Dame’s Letter to Auditor-General Was Meant to Silence Him – Mahama
Former President John Dramani Mahama has said that the letter that was written to the Auditor-General by Attorney General Godfred Dame calling for the audit report on the Covid-19 expenditure to be unpublished was meant to silence the Auditor-General.
“The Attorney General’s letter to the Auditor General is clearly meant to silence him and create a conducive atmosphere for corruption to thrive. President @NAkufoAddo ’s administration is not only indifferent in the fight against corruption – they are collaborators!” Mr Mahama tweeted on Wednesday February 15.
Mr Dame has written against the decision by the Auditor-General to publish the report on Covid expenditure.
Per Article 187(5) of the Constitution, Mr Dame explained, the Auditor-General is mandated to submit his report to Parliament to draw attention to any irregularities in the accounts audited?
The Auditor-General report stated that “During our review, we noted that senior management staff and other supporting staff of the Ministry of Information paid themselves a total amount of GH¢151,500.00 as COVID-19 risk allowance for coming to work during the lockdown.”
It further indicated that the Ministry of Health (MoH) entered a contract signed on 15 December 2021 for the supply of 26 Toyota Hiace Deluxe Ambulances valued at US$4,049,460.12 out of which US$607,419.02 was paid to vide PV No. IPF 22-007 of 2 September 2022 is to be delivered by 15 January 2022.
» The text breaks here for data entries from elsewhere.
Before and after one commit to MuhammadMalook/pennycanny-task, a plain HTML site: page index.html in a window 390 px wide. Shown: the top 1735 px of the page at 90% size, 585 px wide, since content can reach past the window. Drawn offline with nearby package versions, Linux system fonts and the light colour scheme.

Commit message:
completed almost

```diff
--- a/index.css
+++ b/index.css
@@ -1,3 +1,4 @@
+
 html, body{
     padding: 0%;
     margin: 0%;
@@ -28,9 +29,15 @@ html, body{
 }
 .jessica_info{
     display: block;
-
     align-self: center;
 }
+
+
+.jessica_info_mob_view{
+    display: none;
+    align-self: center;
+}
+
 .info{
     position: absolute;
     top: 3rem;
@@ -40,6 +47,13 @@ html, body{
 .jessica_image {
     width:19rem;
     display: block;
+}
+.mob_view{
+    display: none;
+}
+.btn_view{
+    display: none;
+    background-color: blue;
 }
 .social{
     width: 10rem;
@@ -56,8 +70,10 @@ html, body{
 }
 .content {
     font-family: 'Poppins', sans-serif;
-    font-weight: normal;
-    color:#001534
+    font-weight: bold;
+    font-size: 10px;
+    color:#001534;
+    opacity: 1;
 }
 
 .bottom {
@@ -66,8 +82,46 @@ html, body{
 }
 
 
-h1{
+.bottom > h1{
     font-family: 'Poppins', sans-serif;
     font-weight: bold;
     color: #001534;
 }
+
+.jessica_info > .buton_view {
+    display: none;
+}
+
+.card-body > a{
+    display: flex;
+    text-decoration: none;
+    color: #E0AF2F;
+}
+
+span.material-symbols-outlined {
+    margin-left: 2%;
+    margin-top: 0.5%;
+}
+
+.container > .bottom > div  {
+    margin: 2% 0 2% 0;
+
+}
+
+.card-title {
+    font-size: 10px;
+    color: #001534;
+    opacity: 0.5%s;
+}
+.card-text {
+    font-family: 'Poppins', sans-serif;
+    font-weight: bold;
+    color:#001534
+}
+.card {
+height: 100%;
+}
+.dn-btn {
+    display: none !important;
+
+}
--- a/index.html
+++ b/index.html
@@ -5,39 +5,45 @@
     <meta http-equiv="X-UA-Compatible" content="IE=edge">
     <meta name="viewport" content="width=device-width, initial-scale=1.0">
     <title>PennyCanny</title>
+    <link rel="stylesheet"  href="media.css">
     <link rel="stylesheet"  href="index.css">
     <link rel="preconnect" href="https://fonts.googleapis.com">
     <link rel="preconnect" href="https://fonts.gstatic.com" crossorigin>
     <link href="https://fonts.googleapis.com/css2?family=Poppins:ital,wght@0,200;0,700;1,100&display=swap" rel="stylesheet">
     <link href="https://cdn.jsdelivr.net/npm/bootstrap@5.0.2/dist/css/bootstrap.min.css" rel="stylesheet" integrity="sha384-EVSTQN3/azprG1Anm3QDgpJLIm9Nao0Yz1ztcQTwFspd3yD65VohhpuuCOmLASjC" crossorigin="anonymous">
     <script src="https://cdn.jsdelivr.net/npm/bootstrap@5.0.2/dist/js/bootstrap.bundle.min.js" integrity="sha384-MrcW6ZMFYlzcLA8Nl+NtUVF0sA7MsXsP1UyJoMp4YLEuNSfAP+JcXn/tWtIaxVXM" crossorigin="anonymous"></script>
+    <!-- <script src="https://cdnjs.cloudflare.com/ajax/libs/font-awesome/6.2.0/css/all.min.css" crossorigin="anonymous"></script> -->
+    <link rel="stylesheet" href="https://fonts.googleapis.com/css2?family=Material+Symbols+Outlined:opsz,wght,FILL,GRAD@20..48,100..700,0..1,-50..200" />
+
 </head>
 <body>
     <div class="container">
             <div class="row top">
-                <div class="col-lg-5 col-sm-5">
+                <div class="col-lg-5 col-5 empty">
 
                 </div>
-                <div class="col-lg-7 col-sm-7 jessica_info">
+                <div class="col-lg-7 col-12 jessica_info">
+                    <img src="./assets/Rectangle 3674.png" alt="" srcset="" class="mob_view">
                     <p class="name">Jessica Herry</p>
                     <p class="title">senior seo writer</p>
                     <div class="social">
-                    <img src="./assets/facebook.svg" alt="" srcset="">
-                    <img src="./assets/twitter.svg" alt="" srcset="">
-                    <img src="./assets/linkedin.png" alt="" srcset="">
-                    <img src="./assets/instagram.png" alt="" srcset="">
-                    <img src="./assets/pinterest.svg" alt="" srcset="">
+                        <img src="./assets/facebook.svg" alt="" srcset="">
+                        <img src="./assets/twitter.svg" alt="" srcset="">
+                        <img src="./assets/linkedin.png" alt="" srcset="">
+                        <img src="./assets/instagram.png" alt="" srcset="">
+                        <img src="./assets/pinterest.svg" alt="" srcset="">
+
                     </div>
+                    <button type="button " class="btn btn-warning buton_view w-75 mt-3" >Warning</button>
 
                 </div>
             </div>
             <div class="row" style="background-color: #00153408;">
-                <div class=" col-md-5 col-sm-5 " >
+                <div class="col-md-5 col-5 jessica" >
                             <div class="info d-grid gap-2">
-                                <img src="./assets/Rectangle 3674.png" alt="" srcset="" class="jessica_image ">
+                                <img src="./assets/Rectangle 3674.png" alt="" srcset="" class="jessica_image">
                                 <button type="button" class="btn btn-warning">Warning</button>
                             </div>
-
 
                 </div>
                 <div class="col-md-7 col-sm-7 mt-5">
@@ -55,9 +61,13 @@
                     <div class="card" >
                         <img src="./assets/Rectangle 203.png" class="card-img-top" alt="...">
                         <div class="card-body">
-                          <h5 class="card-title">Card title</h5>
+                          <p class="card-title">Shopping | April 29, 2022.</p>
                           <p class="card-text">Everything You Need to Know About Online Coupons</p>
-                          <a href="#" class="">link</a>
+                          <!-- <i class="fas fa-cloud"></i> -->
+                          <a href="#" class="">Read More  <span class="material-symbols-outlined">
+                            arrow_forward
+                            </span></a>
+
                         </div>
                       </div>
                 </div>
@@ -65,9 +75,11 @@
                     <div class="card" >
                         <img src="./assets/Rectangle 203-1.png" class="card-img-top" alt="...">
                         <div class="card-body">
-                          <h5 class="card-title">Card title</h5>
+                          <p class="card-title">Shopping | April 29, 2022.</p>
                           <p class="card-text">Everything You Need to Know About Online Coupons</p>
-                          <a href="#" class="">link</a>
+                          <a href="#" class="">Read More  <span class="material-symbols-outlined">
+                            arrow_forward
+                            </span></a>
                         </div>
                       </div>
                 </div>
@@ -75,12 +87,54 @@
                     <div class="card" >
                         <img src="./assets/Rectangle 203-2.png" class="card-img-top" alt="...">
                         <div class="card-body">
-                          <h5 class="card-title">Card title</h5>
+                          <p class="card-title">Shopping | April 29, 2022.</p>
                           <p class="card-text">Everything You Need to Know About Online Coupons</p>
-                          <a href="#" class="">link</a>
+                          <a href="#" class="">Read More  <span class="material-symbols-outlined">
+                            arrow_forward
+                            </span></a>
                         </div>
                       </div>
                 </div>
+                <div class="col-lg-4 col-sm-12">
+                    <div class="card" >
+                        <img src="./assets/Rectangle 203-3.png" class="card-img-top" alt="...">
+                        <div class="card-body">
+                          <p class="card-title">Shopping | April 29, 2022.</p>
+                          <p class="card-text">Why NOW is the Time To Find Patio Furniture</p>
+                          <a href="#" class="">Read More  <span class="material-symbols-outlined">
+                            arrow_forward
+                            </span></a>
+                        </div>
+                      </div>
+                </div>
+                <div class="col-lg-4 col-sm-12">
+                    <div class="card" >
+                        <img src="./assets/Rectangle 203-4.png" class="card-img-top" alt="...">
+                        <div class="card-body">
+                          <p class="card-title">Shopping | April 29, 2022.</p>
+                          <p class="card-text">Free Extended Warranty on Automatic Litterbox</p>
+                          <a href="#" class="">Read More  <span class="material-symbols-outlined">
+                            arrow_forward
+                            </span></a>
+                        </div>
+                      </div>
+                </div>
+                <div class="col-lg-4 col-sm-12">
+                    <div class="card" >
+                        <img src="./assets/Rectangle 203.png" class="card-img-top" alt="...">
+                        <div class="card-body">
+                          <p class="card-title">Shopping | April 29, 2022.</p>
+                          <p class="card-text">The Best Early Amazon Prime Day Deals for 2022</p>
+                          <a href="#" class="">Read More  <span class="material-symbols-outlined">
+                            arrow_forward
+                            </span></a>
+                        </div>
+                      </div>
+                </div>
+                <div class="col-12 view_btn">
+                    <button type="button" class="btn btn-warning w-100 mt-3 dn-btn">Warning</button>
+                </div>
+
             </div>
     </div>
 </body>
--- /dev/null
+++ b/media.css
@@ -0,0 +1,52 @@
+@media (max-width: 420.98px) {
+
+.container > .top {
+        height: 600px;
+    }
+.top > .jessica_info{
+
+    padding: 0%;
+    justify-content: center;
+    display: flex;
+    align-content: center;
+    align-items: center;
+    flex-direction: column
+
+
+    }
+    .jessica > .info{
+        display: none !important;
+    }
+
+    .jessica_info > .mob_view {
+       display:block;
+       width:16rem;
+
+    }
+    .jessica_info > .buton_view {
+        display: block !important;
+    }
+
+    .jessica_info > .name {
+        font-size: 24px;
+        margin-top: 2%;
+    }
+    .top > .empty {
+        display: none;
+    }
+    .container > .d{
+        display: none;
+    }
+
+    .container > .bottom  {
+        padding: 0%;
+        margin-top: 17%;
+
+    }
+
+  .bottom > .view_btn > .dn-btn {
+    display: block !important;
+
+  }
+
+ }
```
However, the report said, the ambulances remained undelivered as of 28 November 2022.
But the Attorney General in his letter said ” “I observe that the report of the special audit on the Government’s COVID-19 transactions has been published on the website of the Audit Service. In light of the constitutional provisions pertaining to the duty of the Auditor-General after the preparation of audit reports, I consider a publication of the COVID-19 audit report or indeed any audit report particularly when the same has not been either considered by Parliament or referred to a committee of Parliament, premature.”
Mr Dame has however justified the letter he wrote.
He stated that it is astonishing that CDD-Ghana disputes the propriety of the Attorney-General rendering legal advice to the Auditor-General, and construes same as “an interference with the independence of the auditor general”.
A proper reading of the Constitution, especially the provisions on the Public Services of Ghana, leads to the inescapable conclusion that the Attorney-General is fully vested with the constitutional function of giving legal advice to all the Public Services specifically listed in Article 190(1) of the Constitution, including the Audit Service, and such other public services as will be established by law.
Article 295 indicates that the public services listed in article 190 and other public services established by Parliament pursuant to its legislative powers, are part of the civil offices of Government.
In the face of the explicit constitutional mandate of the Attorney-General under article 88 of the Constitution as principal legal adviser to the Government, it is incomprehensible and rather illogical how an assertion may be made that the Attorney-General has no capacity to render legal advice to the Auditor-General.